- **Aim of the task**
The required answer is every line of the data containing the word "from".

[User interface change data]
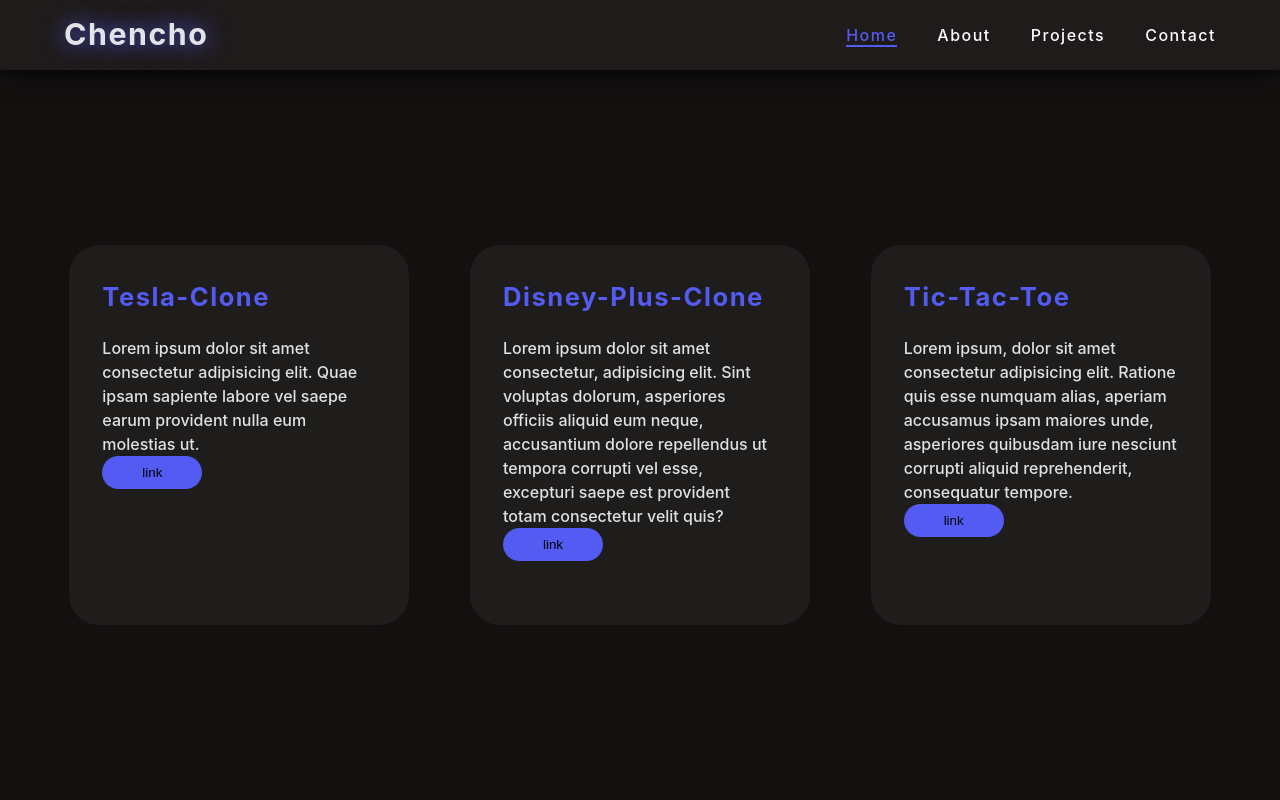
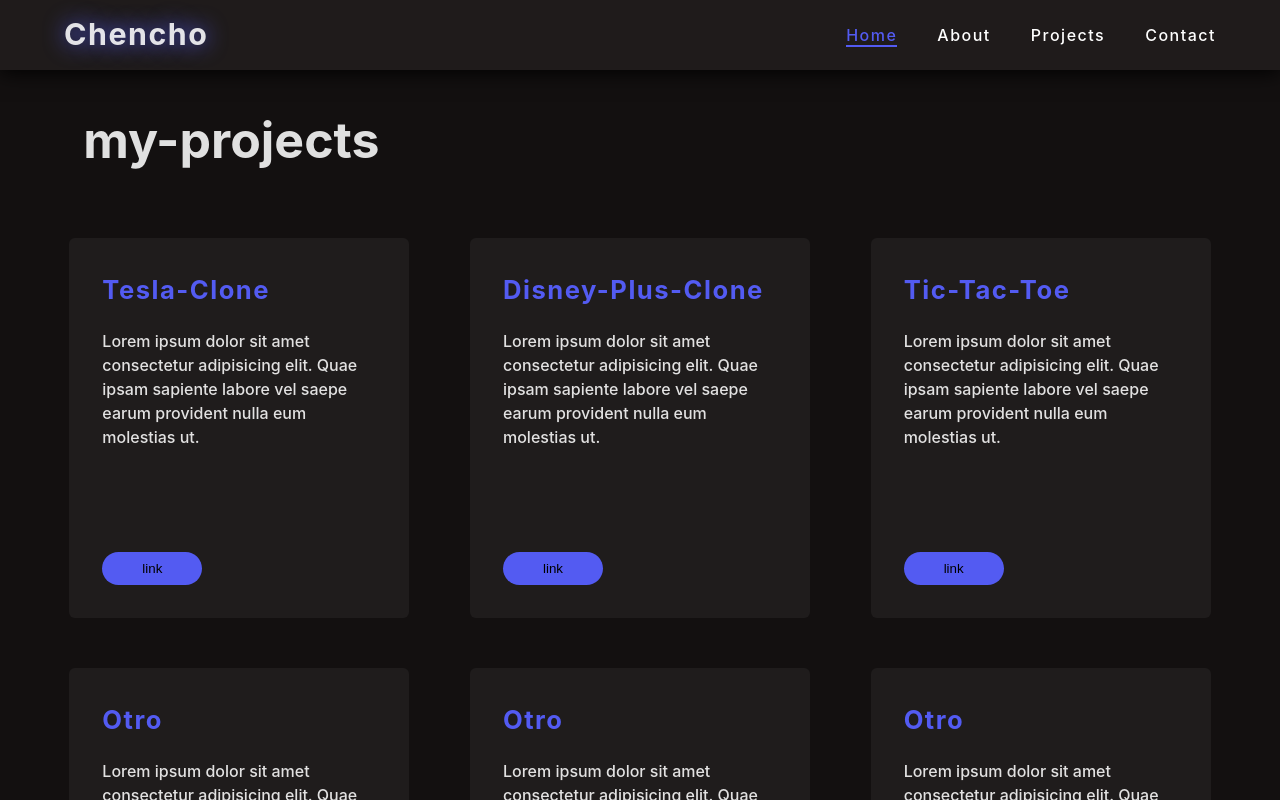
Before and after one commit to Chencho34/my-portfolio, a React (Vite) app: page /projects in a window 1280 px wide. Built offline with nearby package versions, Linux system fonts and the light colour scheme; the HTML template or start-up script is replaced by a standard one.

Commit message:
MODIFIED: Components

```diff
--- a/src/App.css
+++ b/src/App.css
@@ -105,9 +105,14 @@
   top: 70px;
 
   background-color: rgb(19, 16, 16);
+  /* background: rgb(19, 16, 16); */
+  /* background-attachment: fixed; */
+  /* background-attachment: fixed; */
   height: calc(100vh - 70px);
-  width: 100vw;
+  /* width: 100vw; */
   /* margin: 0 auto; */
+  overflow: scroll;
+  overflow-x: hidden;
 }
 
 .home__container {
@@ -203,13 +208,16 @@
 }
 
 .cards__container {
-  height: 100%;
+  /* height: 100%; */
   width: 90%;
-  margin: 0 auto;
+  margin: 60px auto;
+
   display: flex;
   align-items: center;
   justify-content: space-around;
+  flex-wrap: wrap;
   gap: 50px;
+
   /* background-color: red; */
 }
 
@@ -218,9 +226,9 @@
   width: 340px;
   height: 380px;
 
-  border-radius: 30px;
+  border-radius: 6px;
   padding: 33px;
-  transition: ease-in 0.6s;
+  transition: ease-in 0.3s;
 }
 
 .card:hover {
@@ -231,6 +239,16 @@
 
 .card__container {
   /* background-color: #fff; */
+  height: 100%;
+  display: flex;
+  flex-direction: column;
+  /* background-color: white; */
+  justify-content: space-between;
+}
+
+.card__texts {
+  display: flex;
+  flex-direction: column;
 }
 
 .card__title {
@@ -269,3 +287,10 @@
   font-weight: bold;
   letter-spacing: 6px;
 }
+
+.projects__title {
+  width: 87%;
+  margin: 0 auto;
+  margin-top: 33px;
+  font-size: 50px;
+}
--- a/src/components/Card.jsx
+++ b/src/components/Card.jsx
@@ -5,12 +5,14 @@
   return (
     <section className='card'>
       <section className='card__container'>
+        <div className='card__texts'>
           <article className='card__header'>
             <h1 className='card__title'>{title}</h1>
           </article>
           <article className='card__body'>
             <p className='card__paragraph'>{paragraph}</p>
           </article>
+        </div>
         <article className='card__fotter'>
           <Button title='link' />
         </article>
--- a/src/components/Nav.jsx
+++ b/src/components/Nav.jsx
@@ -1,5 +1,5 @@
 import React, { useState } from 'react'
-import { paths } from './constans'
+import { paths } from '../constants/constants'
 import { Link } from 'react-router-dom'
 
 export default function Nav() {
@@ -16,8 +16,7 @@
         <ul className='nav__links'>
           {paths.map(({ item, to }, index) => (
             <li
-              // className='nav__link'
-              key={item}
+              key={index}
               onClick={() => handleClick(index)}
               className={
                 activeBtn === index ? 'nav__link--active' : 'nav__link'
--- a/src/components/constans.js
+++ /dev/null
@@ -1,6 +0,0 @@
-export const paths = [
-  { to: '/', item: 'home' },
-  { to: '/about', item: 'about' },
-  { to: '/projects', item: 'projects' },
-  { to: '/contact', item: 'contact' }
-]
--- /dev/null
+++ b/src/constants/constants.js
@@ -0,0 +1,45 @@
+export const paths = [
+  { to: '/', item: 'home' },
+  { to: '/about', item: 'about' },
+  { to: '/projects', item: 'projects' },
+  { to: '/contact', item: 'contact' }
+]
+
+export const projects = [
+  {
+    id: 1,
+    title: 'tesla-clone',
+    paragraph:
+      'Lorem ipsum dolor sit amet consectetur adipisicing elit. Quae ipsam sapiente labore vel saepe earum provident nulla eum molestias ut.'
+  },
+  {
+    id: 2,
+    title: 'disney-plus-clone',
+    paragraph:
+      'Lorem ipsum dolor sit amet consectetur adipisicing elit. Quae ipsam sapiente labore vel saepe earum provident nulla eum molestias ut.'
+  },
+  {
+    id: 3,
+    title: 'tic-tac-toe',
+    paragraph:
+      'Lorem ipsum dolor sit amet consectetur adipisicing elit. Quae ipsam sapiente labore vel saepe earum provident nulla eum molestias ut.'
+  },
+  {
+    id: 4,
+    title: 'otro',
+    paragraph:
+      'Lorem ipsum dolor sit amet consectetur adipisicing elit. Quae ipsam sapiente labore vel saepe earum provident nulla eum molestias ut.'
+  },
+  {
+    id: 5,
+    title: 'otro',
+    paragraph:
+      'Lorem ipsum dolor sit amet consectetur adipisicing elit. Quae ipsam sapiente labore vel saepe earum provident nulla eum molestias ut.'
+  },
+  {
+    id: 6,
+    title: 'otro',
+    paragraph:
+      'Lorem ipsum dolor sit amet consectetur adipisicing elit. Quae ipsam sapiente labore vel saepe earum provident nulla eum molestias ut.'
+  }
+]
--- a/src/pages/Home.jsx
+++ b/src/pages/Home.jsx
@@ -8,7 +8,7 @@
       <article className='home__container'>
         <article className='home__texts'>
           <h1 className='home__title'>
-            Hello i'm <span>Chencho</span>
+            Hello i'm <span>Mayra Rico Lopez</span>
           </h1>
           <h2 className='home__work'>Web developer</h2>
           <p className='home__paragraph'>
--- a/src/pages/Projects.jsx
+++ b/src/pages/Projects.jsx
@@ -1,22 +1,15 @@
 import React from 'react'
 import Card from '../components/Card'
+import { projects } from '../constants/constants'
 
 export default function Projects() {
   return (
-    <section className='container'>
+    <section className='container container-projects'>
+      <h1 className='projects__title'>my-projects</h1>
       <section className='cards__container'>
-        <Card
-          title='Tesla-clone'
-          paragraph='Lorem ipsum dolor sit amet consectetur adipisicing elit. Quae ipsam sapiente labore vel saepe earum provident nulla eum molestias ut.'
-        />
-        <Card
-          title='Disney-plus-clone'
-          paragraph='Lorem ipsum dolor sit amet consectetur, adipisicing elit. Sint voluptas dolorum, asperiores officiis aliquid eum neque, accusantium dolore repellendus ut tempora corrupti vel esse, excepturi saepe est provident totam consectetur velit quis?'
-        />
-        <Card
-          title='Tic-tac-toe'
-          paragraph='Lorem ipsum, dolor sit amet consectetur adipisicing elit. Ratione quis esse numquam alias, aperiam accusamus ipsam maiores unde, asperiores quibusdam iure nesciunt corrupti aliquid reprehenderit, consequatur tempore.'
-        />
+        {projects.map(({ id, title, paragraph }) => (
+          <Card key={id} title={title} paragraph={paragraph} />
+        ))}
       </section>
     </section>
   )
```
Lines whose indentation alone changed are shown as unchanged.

---

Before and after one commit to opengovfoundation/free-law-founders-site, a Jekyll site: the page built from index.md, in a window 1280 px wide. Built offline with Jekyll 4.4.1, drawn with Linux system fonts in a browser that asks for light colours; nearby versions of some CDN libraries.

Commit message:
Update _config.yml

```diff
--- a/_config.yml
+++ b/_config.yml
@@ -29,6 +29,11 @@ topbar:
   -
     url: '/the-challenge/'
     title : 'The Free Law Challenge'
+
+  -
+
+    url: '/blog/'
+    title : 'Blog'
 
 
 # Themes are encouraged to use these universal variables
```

---

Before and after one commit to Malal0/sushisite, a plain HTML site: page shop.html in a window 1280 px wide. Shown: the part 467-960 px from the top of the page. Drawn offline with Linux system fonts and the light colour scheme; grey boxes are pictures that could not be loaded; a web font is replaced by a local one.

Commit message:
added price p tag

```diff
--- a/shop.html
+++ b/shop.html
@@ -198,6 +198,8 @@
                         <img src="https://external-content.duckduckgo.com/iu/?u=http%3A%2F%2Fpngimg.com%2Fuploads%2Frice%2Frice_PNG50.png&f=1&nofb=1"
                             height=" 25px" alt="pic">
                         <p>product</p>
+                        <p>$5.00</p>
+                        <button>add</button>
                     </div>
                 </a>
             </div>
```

- **Result**
 import React, { useState } from 'react'
-import { paths } from './constans'
+import { paths } from '../constants/constants'
 import { Link } from 'react-router-dom'
 import React from 'react'
 import Card from '../components/Card'
+import { projects } from '../constants/constants'
Before and after one commit to opengovfoundation/free-law-founders-site, a Jekyll site: the page built from index.md, in a window 1280 px wide. Built offline with Jekyll 4.4.1, drawn with Linux system fonts in a browser that asks for light colours; nearby versions of some CDN libraries.
Before and after one commit to Malal0/sushisite, a plain HTML site: page shop.html in a window 1280 px wide. Shown: the part 467-960 px from the top of the page. Drawn offline with Linux system fonts and the light colour scheme; grey boxes are pictures that could not be loaded; a web font is replaced by a local one.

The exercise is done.